Other new social movements such as the environmental movement also became stronger. The peace and environmental movements gave rise to the Green Party in 1980. The ecological awareness of the Germans grew, fueled by the “forest dieback,” the environmental risks of industry, and by the Chernobyl disaster.

In the cultural sphere, besides the discourses on postmodernism in art, literature, architecture, and science, what was then seen as new media and technologies were particularly influential in the 1980s. Since the mid-1980s, numerous private broadcasting stations have been established. In the field of music, punk and pop were dominant in that era.

As a reaction to these processes, sociology also turned to new topics: Industrial society and service society, unemployment, poverty, mass communication, cultural change (postmaterialism, postmodernism), environmental problems, migration, urban life, gender, individualization, life courses, social change, and social milieus were the major topics of sociological research in the 1980s, which also attests to the increasing differentiation of the sociological field—both institutionally and with regard to its subject matter. This differentiation was, then again, the subject of the perception of an “identity crisis” (Beck 1982, p. 6). There were fears that sociology could “dissolve itself” in the course of parceling out specific fields of problems (Beck 1982, p. 7). The atmosphere of crisis was intensified by the fact that the number of sociology students stagnated in the 1980s (Stockmann 2002, p. 239) and the number of sociological staff at the universities decreased (Lamnek 1991, p. 715).

As the discourse on identity and postmodernism made clear, the belief that sociology would facilitate progress and plannability diminished ever more. Doubts regarding the potential of sociology and its practical application arose. These doubts led to numerous debates on the relationship between theory and practice (Neun 2016) and to reflections on the utilization of sociological knowledge (Beck 1974; Beck 1982; Beck and Bonß 1989). These controversies were influenced by American discussions from the 1960s (cf. Neun 2016, p. 335). In retrospect, they appear to be an early step in the direction of current discussions about “public sociology” in Germany.

As far as social research is concerned, the 1980s marked the end of its growth and heyday. Sociology and social research had successfully established and institutionalized themselves in Germany.
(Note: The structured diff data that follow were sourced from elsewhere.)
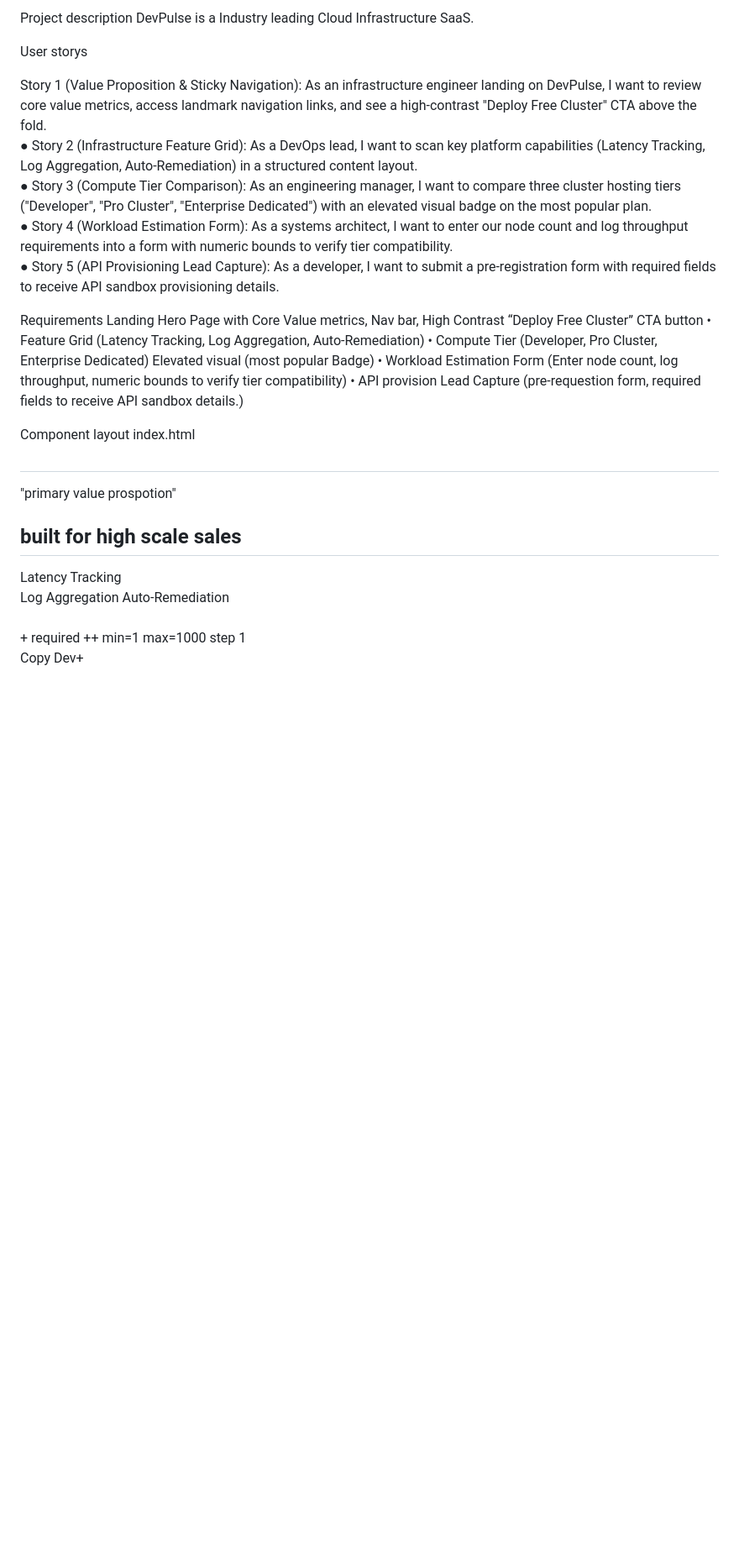
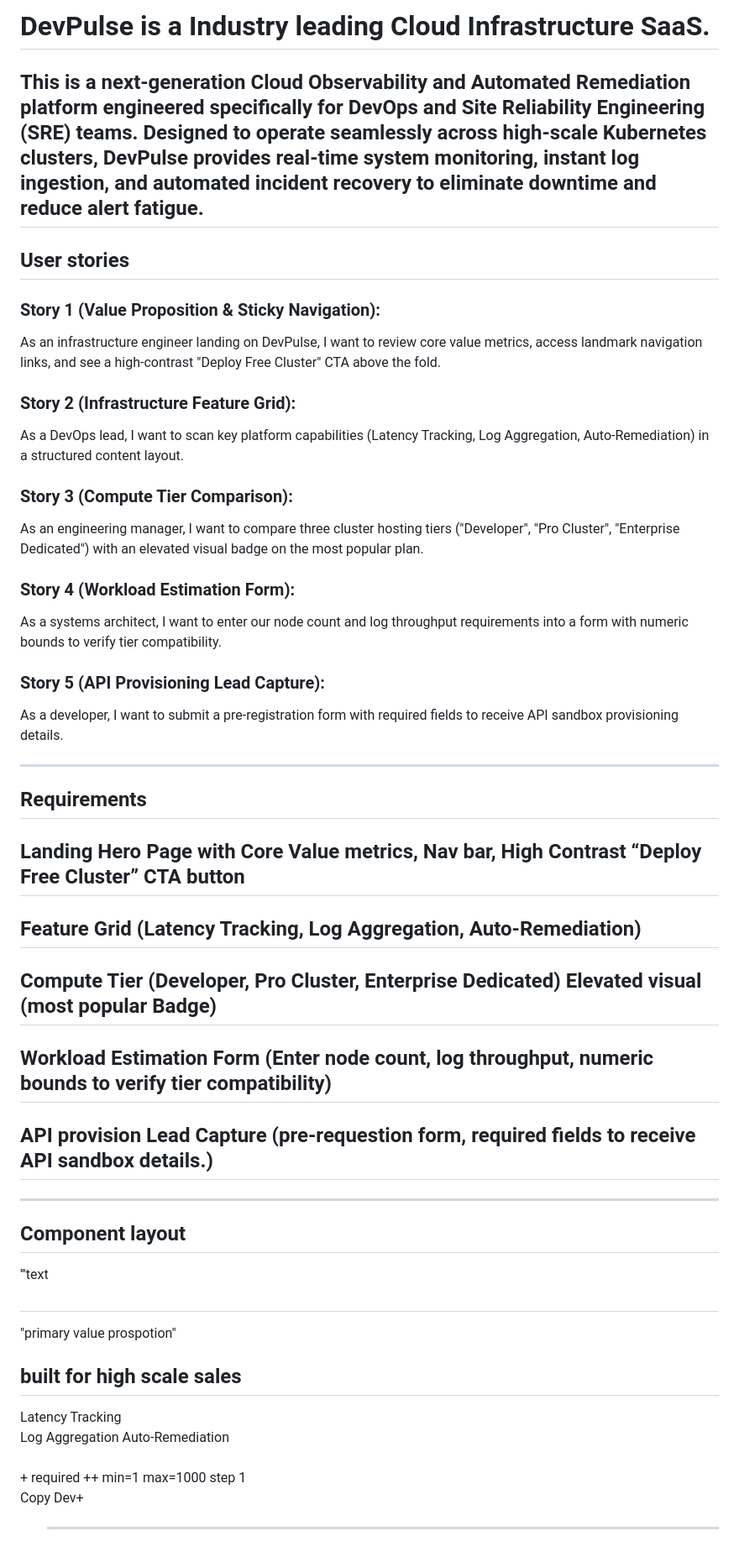
Before and after one commit to Theodore-K-OU/Assignment1_B, a Markdown page: README.md, the part around the change. Shown at 84% size. Drawn GitHub-style; blank space fills up the shorter version.

Commit message:
Formatting README
Formatting Readme, with a intinal tree

```diff
--- a/README.md
+++ b/README.md
@@ -1,39 +1,37 @@
-Project description
-DevPulse is a Industry leading Cloud Infrastructure SaaS.
-<!--Add info here -->
+# **DevPulse is a Industry leading Cloud Infrastructure SaaS.**
+This is a next-generation Cloud Observability and Automated Remediation platform engineered specifically for DevOps and Site Reliability Engineering (SRE) teams. Designed to operate seamlessly across high-scale Kubernetes clusters, DevPulse provides real-time system monitoring, instant log ingestion, and automated incident recovery to eliminate downtime and reduce alert fatigue.
+---
+## **User stories**
 
-
-User storys
-
-Story 1 (Value Proposition & Sticky Navigation): As an infrastructure engineer
+### Story 1 (Value Proposition & Sticky Navigation):
+As an infrastructure engineer
 landing on DevPulse, I want to review core value metrics, access landmark navigation
 links, and see a high-contrast "Deploy Free Cluster" CTA above the fold.
-● Story 2 (Infrastructure Feature Grid): As a DevOps lead, I want to scan key platform
+### Story 2 (Infrastructure Feature Grid):
+As a DevOps lead, I want to scan key platform
 capabilities (Latency Tracking, Log Aggregation, Auto-Remediation) in a structured
 content layout.
-● Story 3 (Compute Tier Comparison): As an engineering manager, I want to compare
+### Story 3 (Compute Tier Comparison):
+As an engineering manager, I want to compare
 three cluster hosting tiers ("Developer", "Pro Cluster", "Enterprise Dedicated") with an
 elevated visual badge on the most popular plan.
-● Story 4 (Workload Estimation Form): As a systems architect, I want to enter our node
+### Story 4 (Workload Estimation Form):
+As a systems architect, I want to enter our node
 count and log throughput requirements into a form with numeric bounds to verify tier
 compatibility.
-● Story 5 (API Provisioning Lead Capture): As a developer, I want to submit a
-pre-registration form with required fields to receive API sandbox provisioning details.
+### Story 5 (API Provisioning Lead Capture):
+As a developer, I want to submit a pre-registration form with required fields to receive API sandbox provisioning details.
 
-
-Requirements
-Landing Hero Page with Core Value metrics, Nav bar, High Contrast “Deploy Free
-Cluster” CTA button
-• Feature Grid (Latency Tracking, Log Aggregation, Auto-Remediation)
-• Compute Tier (Developer, Pro Cluster, Enterprise Dedicated) Elevated visual
-(most popular Badge)
-• Workload Estimation Form (Enter node count, log throughput, numeric bounds
-to verify tier compatibility)
-• API provision Lead Capture (pre-requestion form, required fields to receive API
-sandbox details.)
-
-Component layout
-index.html
+---
+## **Requirements**
+## Landing Hero Page with Core Value metrics, Nav bar, High Contrast “Deploy Free Cluster” CTA button
+## Feature Grid (Latency Tracking, Log Aggregation, Auto-Remediation)
+## Compute Tier (Developer, Pro Cluster, Enterprise Dedicated) Elevated visual (most popular Badge)
+## Workload Estimation Form (Enter node count, log throughput, numeric bounds to verify tier compatibility)
+## API provision Lead Capture (pre-requestion form, required fields to receive API sandbox details.)
+---
+## Component layout
+'''text
 <head>
 </head>
 <body>
@@ -92,3 +90,5 @@ index.html
        </footer>
        </body>
    </body>
+
+---
```
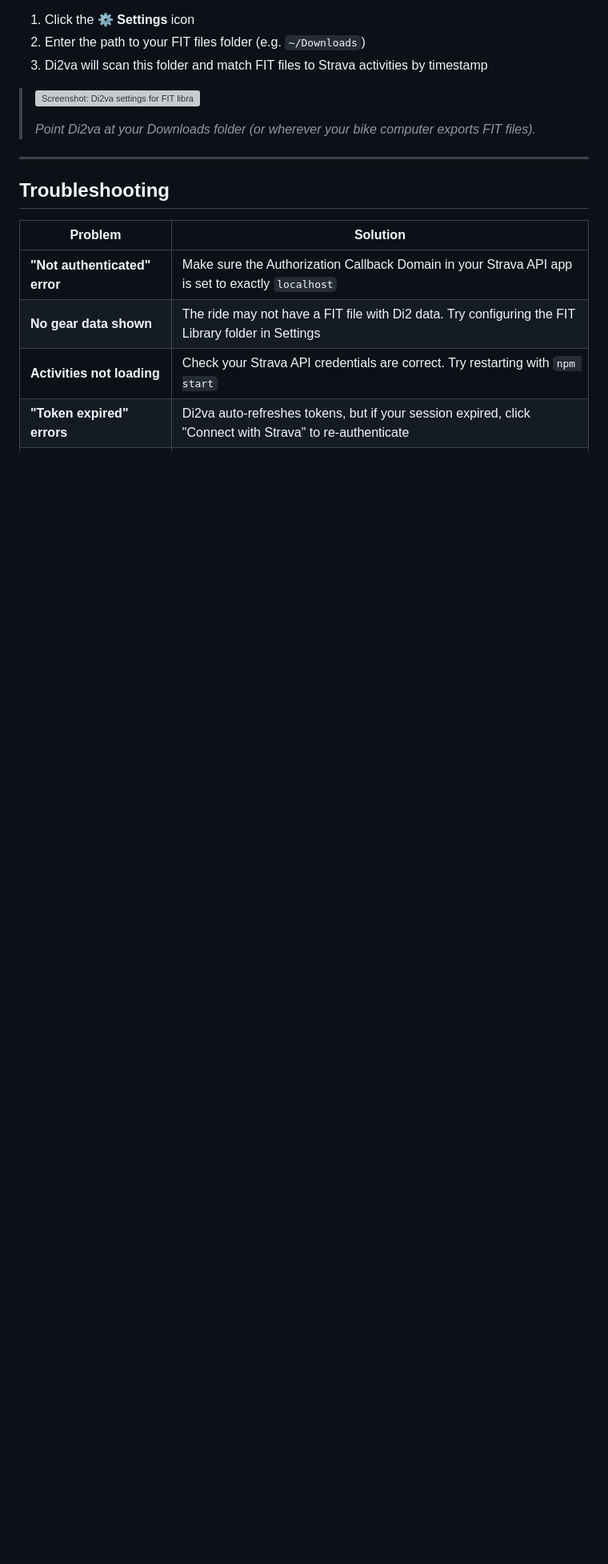
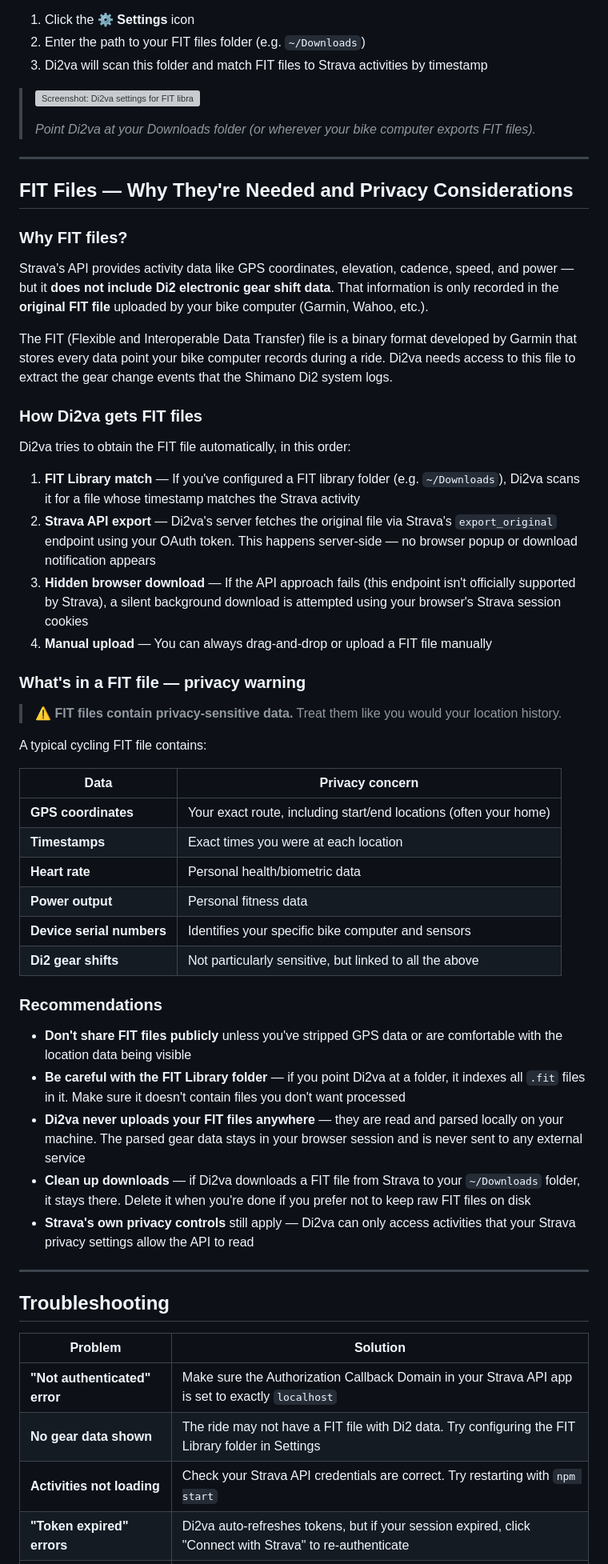
Before and after one commit to vinfnet/Di2va, a Markdown page: docs/SETUP_GUIDE.md, the part around the change. Shown at 80% size. Rendered like a GitHub page; blank space fills up the shorter version; grey boxes are pictures that could not be loaded.

Commit message:
Add FIT file privacy and data sensitivity section to docs
- Explains why FIT files are needed (Strava API doesn't include Di2 data)
- Documents the 4-step FIT acquisition chain (library, API, iframe, manual)
- Lists exactly what sensitive data FIT files contain (GPS, timestamps,
  heart rate, power, device serials)
- Recommendations: don't share publicly, clean up downloads, FIT files
  are never uploaded anywhere by Di2va

```diff
--- a/docs/SETUP_GUIDE.md
+++ b/docs/SETUP_GUIDE.md
@@ -164,6 +164,48 @@ If Di2va can't automatically download the FIT file from Strava (this depends on
 
 ---
 
+## FIT Files — Why They're Needed and Privacy Considerations
+
+### Why FIT files?
+
+Strava's API provides activity data like GPS coordinates, elevation, cadence, speed, and power — but it **does not include Di2 electronic gear shift data**. That information is only recorded in the **original FIT file** uploaded by your bike computer (Garmin, Wahoo, etc.).
+
+The FIT (Flexible and Interoperable Data Transfer) file is a binary format developed by Garmin that stores every data point your bike computer records during a ride. Di2va needs access to this file to extract the gear change events that the Shimano Di2 system logs.
+
+### How Di2va gets FIT files
+
+Di2va tries to obtain the FIT file automatically, in this order:
+
+1. **FIT Library match** — If you've configured a FIT library folder (e.g. `~/Downloads`), Di2va scans it for a file whose timestamp matches the Strava activity
+2. **Strava API export** — Di2va's server fetches the original file via Strava's `export_original` endpoint using your OAuth token. This happens server-side — no browser popup or download notification appears
+3. **Hidden browser download** — If the API approach fails (this endpoint isn't officially supported by Strava), a silent background download is attempted using your browser's Strava session cookies
+4. **Manual upload** — You can always drag-and-drop or upload a FIT file manually
+
+### What's in a FIT file — privacy warning
+
+> **⚠️ FIT files contain privacy-sensitive data.** Treat them like you would your location history.
+
+A typical cycling FIT file contains:
+
+| Data | Privacy concern |
+|------|----------------|
+| **GPS coordinates** | Your exact route, including start/end locations (often your home) |
+| **Timestamps** | Exact times you were at each location |
+| **Heart rate** | Personal health/biometric data |
+| **Power output** | Personal fitness data |
+| **Device serial numbers** | Identifies your specific bike computer and sensors |
+| **Di2 gear shifts** | Not particularly sensitive, but linked to all the above |
+
+### Recommendations
+
+- **Don't share FIT files publicly** unless you've stripped GPS data or are comfortable with the location data being visible
+- **Be careful with the FIT Library folder** — if you point Di2va at a folder, it indexes all `.fit` files in it. Make sure it doesn't contain files you don't want processed
+- **Di2va never uploads your FIT files anywhere** — they are read and parsed locally on your machine. The parsed gear data stays in your browser session and is never sent to any external service
+- **Clean up downloads** — if Di2va downloads a FIT file from Strava to your `~/Downloads` folder, it stays there. Delete it when you're done if you prefer not to keep raw FIT files on disk
+- **Strava's own privacy controls** still apply — Di2va can only access activities that your Strava privacy settings allow the API to read
+
+---
+
 ## Troubleshooting
 
 | Problem | Solution |
```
As contemporaries noted, the social sciences had become a “normal science” (Weischer 2004, p. 375). At times, sociology was so successful that sociological knowledge had become common knowledge or was widely received in other academic disciplines. The downside of this, however, was that a broad sociologization and expansion up to the everyday use of sociological terms simultaneously threatened the status of sociology as an independent discipline (cf. Weischer 2004, p. 377; Moebius 2009).

Everything changed after 1989: The collapse of the Eastern Bloc, the fall of the Berlin Wall, and the German reunification led to massive ruptures and great transformations in sociology in both Germanies. In addition, a generational change took place. The sociologists born before 1930 retired. As Lepsius (2017h, p. 367) showed, 25% of the 400 professorial positions had to be filled. This also contributed to the great transformation of sociology in the 1990s.